Benefit for employers: Collaboration and employee engagement are ultimately strengthened when employers listen intently to their staff. It’s similar to amplifying transparency.

5. Intentionally foster informal meetings: Promote informal conversations that deepen team relationships, such as those around water coolers and pantries. While organised events have their role, unstructured meetings offer a forum for casual and unplanned conversations.


Benefit for employers: Actively fostering such gatherings can create some of the best ideas. It can create a feeling of belonging and shared objectives among team members.

6. Encourage employee feedback and ideas: Employee suggestions and feedback reveal unique perspectives and ideas that can spur creativity and improve working procedures. Let them impart their wisdom.

Benefit for employers: It shows a dedication to ongoing development and progress, which may boost worker satisfaction and engagement.

7. Never neglect recognition: Employee motivation is increased when commitment and contributions are acknowledged and celebrated. Sometimes all it takes to keep them motivated is a simple ‘well done, thank you’.

Benefit for employers: Employers actually gain from employee appreciation because it strengthens workers’ dedication to the goals and achievements of the company.

The changing dynamics of employee-employer relationships

Gone are the days of traditional top-down structures.
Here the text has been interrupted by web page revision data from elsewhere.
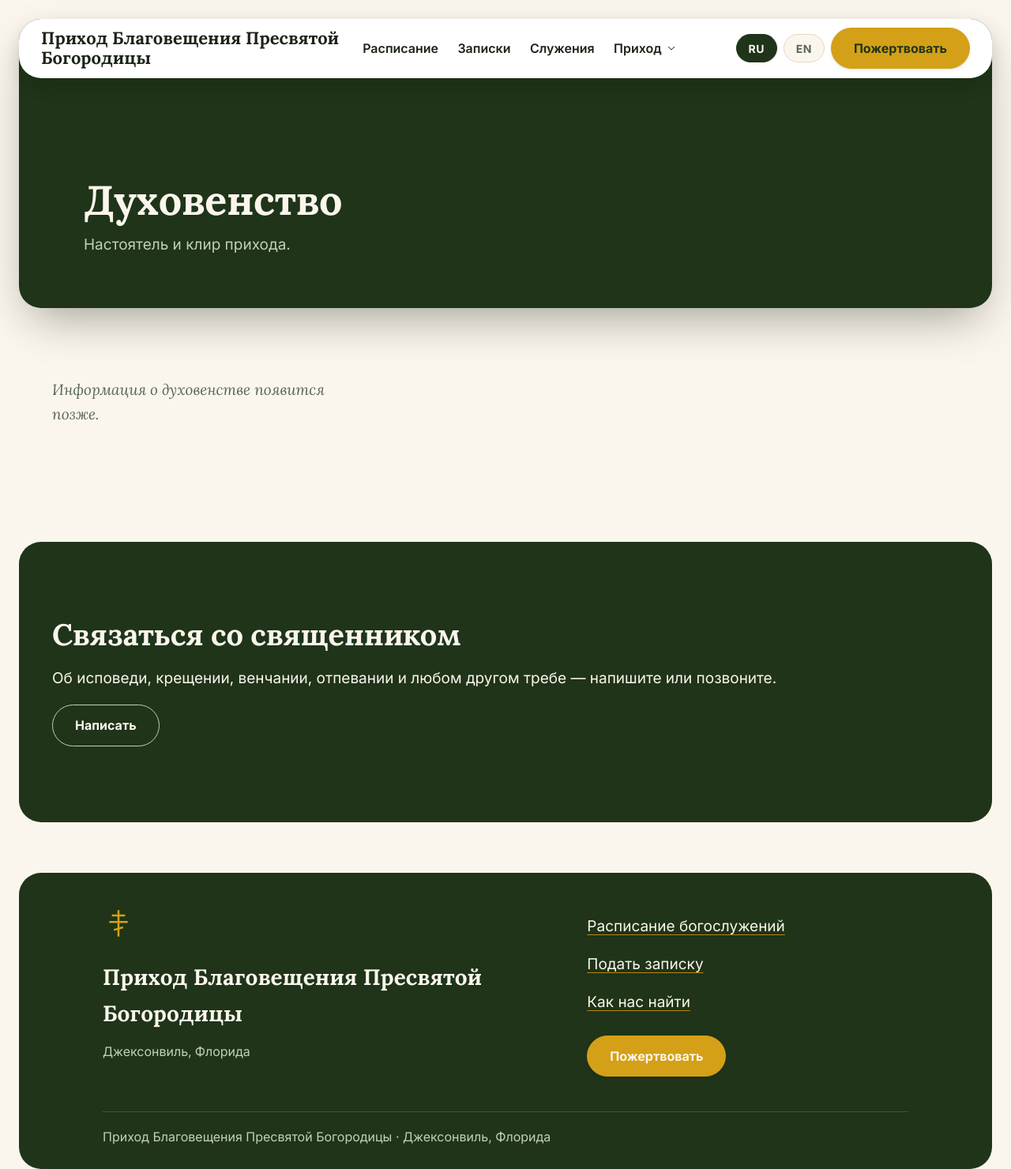
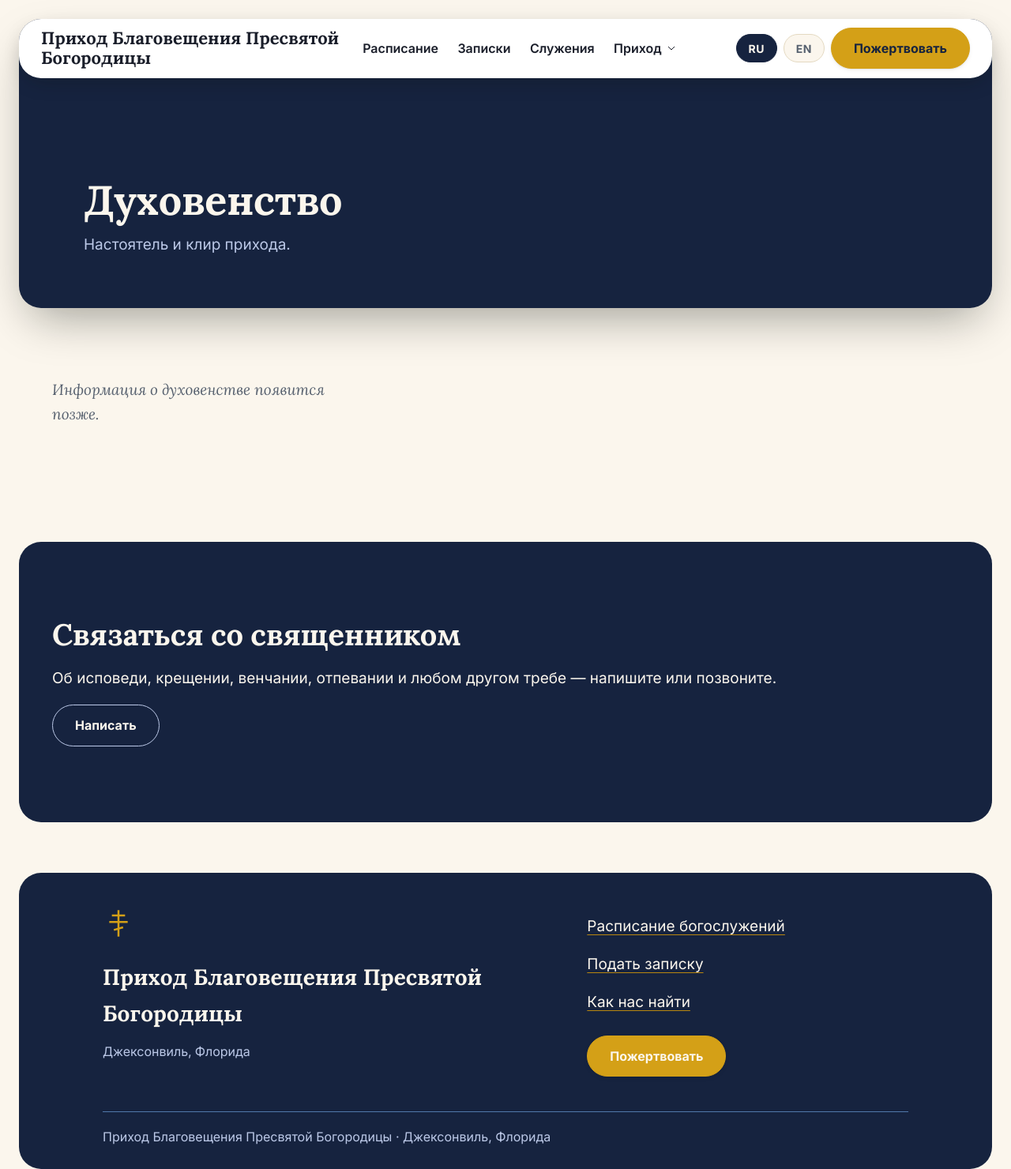
Before and after one commit to avvaan/annunciation, a Django app: page /clergy/ in a window 1280 px wide. Shown: the whole page at 79% size. Run offline with Django 5.2, Linux system fonts and the light colour scheme; data comes from the database, SQL or seed files in the repository; some libraries are stand-ins or nearby versions.

Commit message:
Синяя палитра вместо зелёной (#8)
Донор (fse-church) даёт 6 цветовых вариаций темы; переключились с его
"зелёного" стиля на его же "синий" (styles/blue.json: фон #0C1B33,
акцент #2C3EAF), заново подобрав тона под свои пороги контраста
(4.5:1 текст, 3:1 не-текстовый UI) вместо копирования донора буквально.

Меняется только тёмная семья токенов (--deep, --deep-2, --mid,
--line-deep) и два инк-токена — кремовый фон и золотой акцент остаются
как есть, так что это замена одного семейства цветов, а не новое
направление. Заодно синий с золотом — иконографическая пара самой
Богородицы, что больше подходит приходу Благовещения, чем был зелёный.

--focus поднят с #1f5fd0 до #3d8bff: старый синий держал только 2.68:1
на новом, более тёмном --deep — ниже порога 3:1 для кольца фокуса.


Claude-Session: https://claude.ai/code/session_01HsV24cHLw7XmjEUw97wZzM

Co-authored-by: Claude <noreply@anthropic.com>

```diff
--- a/static/css/base.css
+++ b/static/css/base.css
@@ -2,7 +2,7 @@
    Приход Благовещения Пресвятой Богородицы
    Direction: parish commons — donor-pinned to the fse-church WordPress theme's
    shape language: a floating rounded nav pill over a rounded-corner photo
-   card, dark-green bands, gold pill actions, warm cream ground. Book serif
+   card, dark-blue bands, gold pill actions, warm cream ground. Book serif
    (Lora) for display, grotesque (Inter) for reading and UI.
    ========================================================================== */
 
@@ -106,21 +106,25 @@
 }
 
 :root {
-  /* -- colour: cream ground, deep forest-green bands, one gold accent --
-     Donor palette (fse-church "green" style variation): background #4A734C,
-     accent #D4A017, cream #fbf6ed — closest of its six variants to a
-     liturgical green-and-gold register, per the user's choice. */
+  /* -- colour: cream ground, deep Theotokos-blue bands, one gold accent --
+     Swapped off the donor's "green" style variation to its own "blue" one
+     (fse-church styles/blue.json: background #0C1B33, extra-secondary
+     #2C3EAF) at the user's request, re-tuned for our 4.5:1/3:1 floors —
+     cream ground and the gold accent both carry over unchanged, so this
+     reads as a hue swap of the dark family, not a new direction. Blue over
+     gold also happens to be the Theotokos's own iconographic pairing,
+     fitting for a parish of the Annunciation. */
   --paper:        #fbf6ed;
   --paper-deep:   #f1e7d2;
   --surface:      #ffffff;
-  --deep:         #1f3419;   /* darkest green — footer, deepest bands */
-  --deep-2:       #2b4623;   /* cards/tiles sitting on a dark band */
-  --mid:          #4a734c;   /* mid green — hero scrim, page-head */
+  --deep:         #16233f;   /* darkest blue — footer, deepest bands */
+  --deep-2:       #223963;   /* cards/tiles sitting on a dark band */
+  --mid:          #2c4f9e;   /* mid blue — hero scrim, page-head */
 
-  --ink:          #1c2418;
-  --ink-2:        #5b6754;
+  --ink:          #1a1e2a;
+  --ink-2:        #57616f;
   --ink-on-deep:  #fbf6ed;
-  --ink-on-deep-2:#c3d0bb;
+  --ink-on-deep-2:#bcc9e8;
 
   --accent:       #b8860f;   /* gold, darkened off the donor's #D4A017 to hold 4.5:1 on cream */
   --accent-bright:#d4a017;   /* donor's own gold — fills, large glyphs, dark grounds only */
@@ -128,9 +132,9 @@
   --accent-tint:  #f8ecc9;
 
   --line:         #e4d9c1;
-  --line-deep:    #3c5934;
+  --line-deep:    #5078ab;
 
-  --focus:        #1f5fd0;
+  --focus:        #3d8bff;   /* lifted off the old #1f5fd0 — the brand blues got darker, so the ring needed to get brighter to hold 3:1 on both */
 
   /* -- shape: the donor's signature — everything rounded, nothing hairline -- */
   --radius-sm:  0.75rem;
@@ -475,7 +479,7 @@ a:hover { text-decoration-color: var(--accent); color: var(--accent-deep); }
 .hero__actions { display: flex; flex-wrap: wrap; gap: var(--sp-2); }
 
 /* Empty hero when no photograph has been supplied yet: the scrim gradient
-   plus the deep-green ground, so the composition still reads as intended. */
+   plus the deep-blue ground, so the composition still reads as intended. */
 .hero__media--empty {
   background: radial-gradient(120% 90% at 70% 0%, var(--mid) 0%, var(--deep) 70%);
 }
@@ -494,8 +498,11 @@ a:hover { text-decoration-color: var(--accent); color: var(--accent-deep); }
 }
 
 /* Inner-page header block, for pages without a photograph — same rounded
-   card as the hero, filled with the deep green (the mid green under body
-   copy only holds 3.4:1, short of the 4.5:1 floor for the paragraph text). */
+   card as the hero, filled with solid `--deep` rather than the hero's
+   mid-to-deep gradient: simpler, and reliably compliant regardless of what
+   the two tokens happen to be (the old green `--mid` fell to 3.4:1 under
+   body copy; the current blue one tests at 7.17:1, but nothing here should
+   depend on that holding across a future palette swap). */
 /* bottom-anchored, like the hero — the header bar's own height varies with
    the parish name's wrap, so a fixed top padding here would clip under it
    whenever the bar grows a line taller than the day it was tuned against. */
--- a/static/css/portal.css
+++ b/static/css/portal.css
@@ -38,7 +38,7 @@ body.portal {
    заперта вне body.portal (см. base.css), так что здесь достаточно задать
    собственный вид, ничего не перебивая. Флажок «готово», ссылка «выйти» и
    .pbtn — самостоятельные компоненты и одеваются ниже, поэтому исключены. */
-/* accent-bright + deep-green text, not white: white on the text-safe gold
+/* accent-bright + deep-blue text, not white: white on the text-safe gold
    token is 3.25:1, short of the 4.5:1 floor for button-sized text — the same
    fill-plus-dark-text pairing the public .btn--accent uses. */
 body.portal button[type="submit"]:not(.pcheck):not(.pnav__out):not(.pbtn) {
@@ -270,7 +270,7 @@ body.portal .pcheck {
   display: inline-grid; place-content: center;
   transition: border-color 0.15s ease, background 0.15s ease;
 }
-/* Checkmark drawn in deep green, not white: white-on-gold falls under the
+/* Checkmark drawn in deep blue, not white: white-on-gold falls under the
    3:1 floor for UI graphics at this token's lightness. */
 body.portal .pcheck::before {
   content: ""; width: 0.7rem; height: 0.4rem;
--- a/templates/base.html
+++ b/templates/base.html
@@ -10,7 +10,7 @@
 <meta property="og:image" content="{{ request.scheme }}://{{ request.get_host }}{% block og_image %}/static/images/og-image.png{% endblock %}">
 <meta property="og:type" content="website">
 <meta name="twitter:card" content="summary_large_image">
-<meta name="theme-color" content="#1f3419">
+<meta name="theme-color" content="#16233f">
 <link rel="icon" type="image/svg+xml" href="/static/images/favicon.svg">
 <link rel="preload" as="font" type="font/woff2" href="/static/fonts/lora-700-normal-cyrillic.woff2" crossorigin>
 <link rel="preload" as="font" type="font/woff2" href="/static/fonts/inter-400-normal-cyrillic.woff2" crossorigin>
@@ -19,10 +19,10 @@
 <body class="{% block body_class %}{% endblock %}">
 <!--
 THESIS: A parish commons rebuilt on the donor template's own device — a floating rounded nav pill and rounded photo cards — so the site reads as an inviting, modern parish home rather than a flat civic notice board. Refuses both the gilt-scrollwork church-template default and this donor's own lorem-ipsum genericness.
-OWN-WORLD: Cream ground (#fbf6ed) against deep forest-green bands (#1f3419), one gold accent (#d4a017, text-safe as #7d5c0a) for feasts, fasts and primary action. Lora — a Cyrillic-native book serif standing in for the donor's Latin-only Hedvig Letters Serif — carries every heading; Inter, the donor's own face, carries the reading. Rounded corners and soft shadows everywhere; nothing hairline or flat.
+OWN-WORLD: Cream ground (#fbf6ed) against deep Theotokos-blue bands (#16233f), one gold accent (#d4a017, text-safe as #7d5c0a) for feasts, fasts and primary action. Lora — a Cyrillic-native book serif standing in for the donor's Latin-only Hedvig Letters Serif — carries every heading; Inter, the donor's own face, carries the reading. Rounded corners and soft shadows everywhere; nothing hairline or flat.
 STORY: A parishioner arrives, recognises the next service inside a warm, present photograph, and finds it without scrolling past a word of marketing.
 FIRST VIEWPORT: A rounded-corner full-photo hero card inset from the viewport edge; the white nav pill floats on its top edge; display headline bottom-left with the next service's date, feast and times; one gold pill action (Расписание). The next three services begin immediately below the fold.
-FORM: Donor-pinned by the user to the fse-church WordPress theme (Church WP Theme v1.3.9) — taken literally per the user's choice: floating rounded nav, rounded photo cards with gradient-caption overlays, gold pill buttons, its "green" style variation's palette.
+FORM: Donor-pinned by the user to the fse-church WordPress theme (Church WP Theme v1.3.9) — taken literally per the user's choice: floating rounded nav, rounded photo cards with gradient-caption overlays, gold pill buttons, its "blue" style variation's palette (swapped from "green" at the user's later request).
 FINISH: unreviewed and undocumented is unfinished; this build ends with the finish review, the verdict, and DESIGN.md.
 -->
 <a class="skip-link" href="#main">{% trans "Перейти к содержимому" %}</a>
```
Also changed, not shown: DESIGN.md (+14 -12 lines).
As organisations evolve into more collaborative and inclusive environments, employees now experience a heightened sense of ownership and empowerment within the organisation. This shift encourages open communication, innovative thinking, and a greater sense of involvement, all of which contribute to heightened engagement.

When employees feel their voices are heard and their opinions are valued, this leads to them:

  • Being more invested in their work
  • Being more productive
  • Having higher levels of job satisfaction
  • Having a stronger connection to the company’s mission and culture

Committed to your culture

Yet, it’s not just as straightforward as simply implementing a new culture.

Organisations must transition from short-term efforts to long-term, comprehensive strategies that give priority to employee engagement and cultivate their culture.

While smaller companies may question the cost, effort and resistance to change, it’s essential to remember that your staff is your most valuable asset. They represent your business and contribute to its growth. If you want to expand as a company, you can’t afford to treat them like just another expense on your balance sheet.

The secret is striking the correct balance so that culture supports your objectives and core values without taking precedence over the needs of the dynamic business environment.

Engage or reroute; the choice is yours!

We cannot overlook the fact that employee engagement is an important discussion in the business world. It’s important to feel a true connection to your profession, not merely to clock in and out. The culture of a business and employee involvement have a direct bearing on forging this bond.

If you want your company to thrive, then you need to make sure that your employees are engaged at work–and if they aren’t, then it might be time for some changes!